It's a Buyers market, and you have the power. You need someone to research the market for you and help you understand regardless of whatever price the seller may be asking what the home is really worth in today's market so that you know what is a reasonable purchase price. Without this information how can you make an offer. Certainly you can't ask the listing agent what the property your interested in is worth, they will tell you it's worth full asking price.
Sellers typically come back with a counter unless they are brain dead or don't want to sell. While every situation is different. with more than 20 years of experience I expect a response in 48 hours or less. Experience has shown that the longer it takes to get a response the less likely it is that a deal will be made. I expect my Sellers to respond within hours and most do, but some need to mull things over.
A Certificate of Occupancy is required on any new construction or after a major renovation everywhere. I don't even know where Long Branch is but trust me a CO is required.
Your about to make what is likely to be the largest financial transaction in your life.
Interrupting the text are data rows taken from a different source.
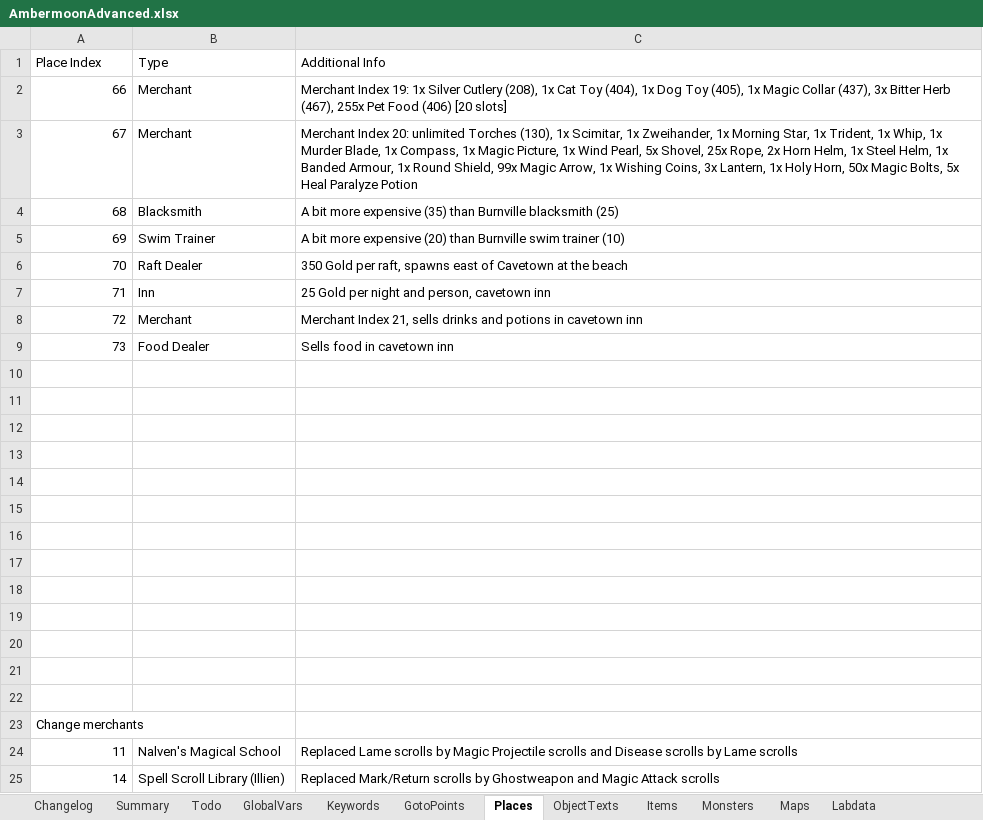
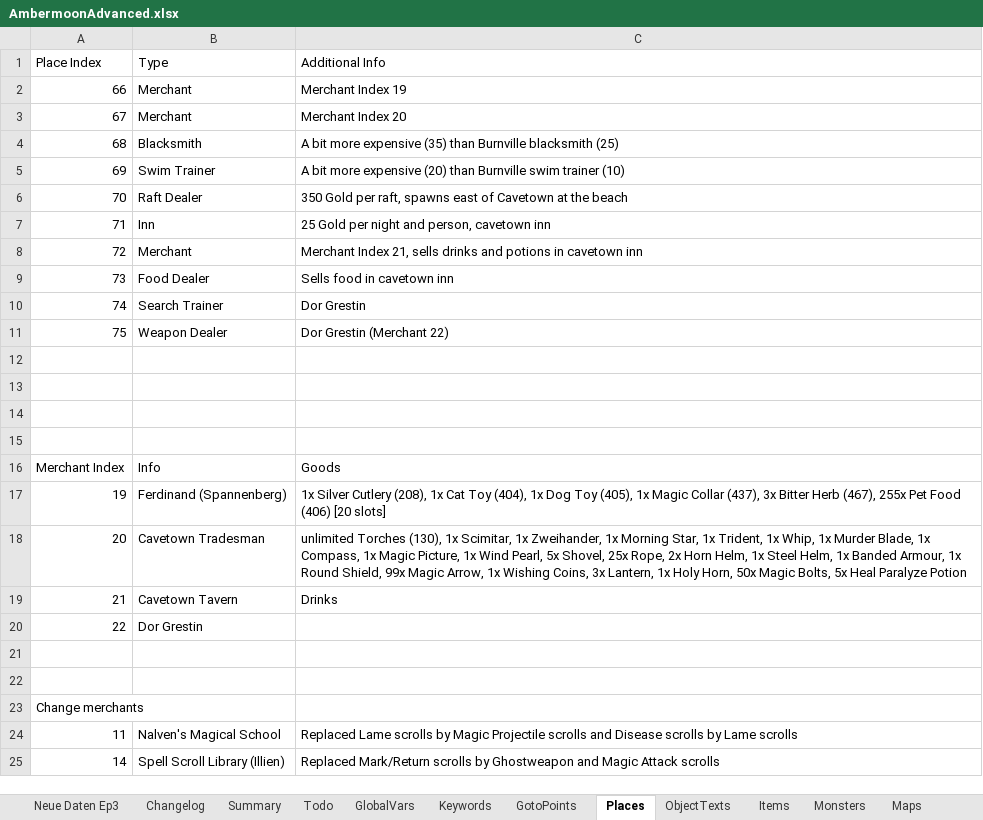
Before and after one commit to Pyrdacor/Ambermoon-Advanced, an Excel workbook: AmbermoonAdvanced.xlsx, sheet Places, drawn as a sheet; only a part is shown; values as stored, in another font and other column widths than the file's, no borders; removed rows and columns are numbered as before the commit, all else as after; the diff names each change by its address in the sheet, - before the commit and + after, or states it on an @@ line.

Commit message:
Added some new items and added new places to Dor Grestin

```diff
--- a/AmbermoonAdvanced.xlsx (sheet Places)
+++ b/AmbermoonAdvanced.xlsx (sheet Places)
+sheet tab: Neue Daten Ep3
-C2 (Additional Info): Merchant Index 19: 1x Silver Cutlery (208), 1x Cat Toy (404), 1x Dog Toy (405), 1x Magic Collar (437), 3x Bitter Herb (467), 255x Pet Food (406) [20 slots]
+C2 (Additional Info): Merchant Index 19
-C3 (Additional Info): Merchant Index 20: unlimited Torches (130), 1x Scimitar, 1x Zweihander, 1x Morning Star, 1x Trident, 1x Whip, 1x Murder Blade, 1x Compass, 1x Magic Picture, 1x Wind Pearl, 5x Shovel, 25x Rope, 2x Horn Helm, 1x Steel Helm, 1x Banded Armour, 1x Round Shield, 99x Magic Arrow, 1x Wishing Coins, 3x Lantern, 1x Holy Horn, 50x Magic Bolts, 5x Heal Paralyze Potion
+C3 (Additional Info): Merchant Index 20
+row 10: 74 | Search Trainer | Dor Grestin
+row 11: 75 | Weapon Dealer | Dor Grestin (Merchant 22)
-row 16: (empty)
+row 16: Merchant Index | Info | Goods
-row 17: (empty)
+row 17: 19 | Ferdinand (Spannenberg) | 1x Silver Cutlery (208), 1x Cat Toy (404), 1x Dog Toy (405), 1x Magic Collar (437), 3x Bitter Herb (467), 255x Pet Food (406) [20 slots]
-row 18: (empty)
+row 18: 20 | Cavetown Tradesman | unlimited Torches (130), 1x Scimitar, 1x Zweihander, 1x Morning Star, 1x Trident, 1x Whip, 1x Murder Blade, 1x Compass, 1x Magic Picture, 1x Wind Pearl, 5x Shovel, 25x Rope, 2x Horn Helm, 1x Steel Helm, 1x Banded Armour, 1x Round Shield, 99x Magic Arrow, 1x Wishing Coins, 3x Lantern, 1x Holy Horn, 50x Magic Bolts, 5x Heal Paralyze Potion
-row 19: (empty)
+row 19: 21 | Cavetown Tavern | Drinks
-row 20: (empty)
+row 20: 22 | Dor Grestin
-row 19: (empty)
-row 20: (empty)
```
Also changed, not shown: sheet Items, sheet GotoPoints, 5 other files.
Do not hurry and make a mistake get an experienced (Five or more full time years in the business) to assist and guide you and listen to what they tell you.
I wish you the best of luck.
If a listing agent is not available and has not given you someone who would be handling her matters while away, then you should speak to the broker . . . and don't be afraid that you will be getting him/her in trouble . . . they'd rather have the busines than lose the business. (just sent someone yesterday to the broker for an agent from an entirely different agency than my own that was away on vacation calling the listing broker).
If you had not had any previous contact with the listing agent (i.e., he/she hasn't privately shown you the property, you can choose to be represented by an entirely different agent, known as a buyers agent.
As for how long it takes to get a counter . . . loaded question. Years back I'd answer within hours no more than 24 hours. Today, both buyers and sellers are so money conscious that I've seen an immediate response, days to respond and worse a week. It all depends on the seller and the type of realtionship the agent works with his/her seller.
If you have any further questions, please do not hesitate to contact me direct @ 732.606.2931 or Francesca@PatrizioRE.com. I'm awake now 5 a.m. so you can call now if you'd like! LOL
Francesca Patrizio, Broker Sales Associate, ePro, SRES
Gloria Nilson Realtors, Real Living
732.606.2931 (Direct 24/7)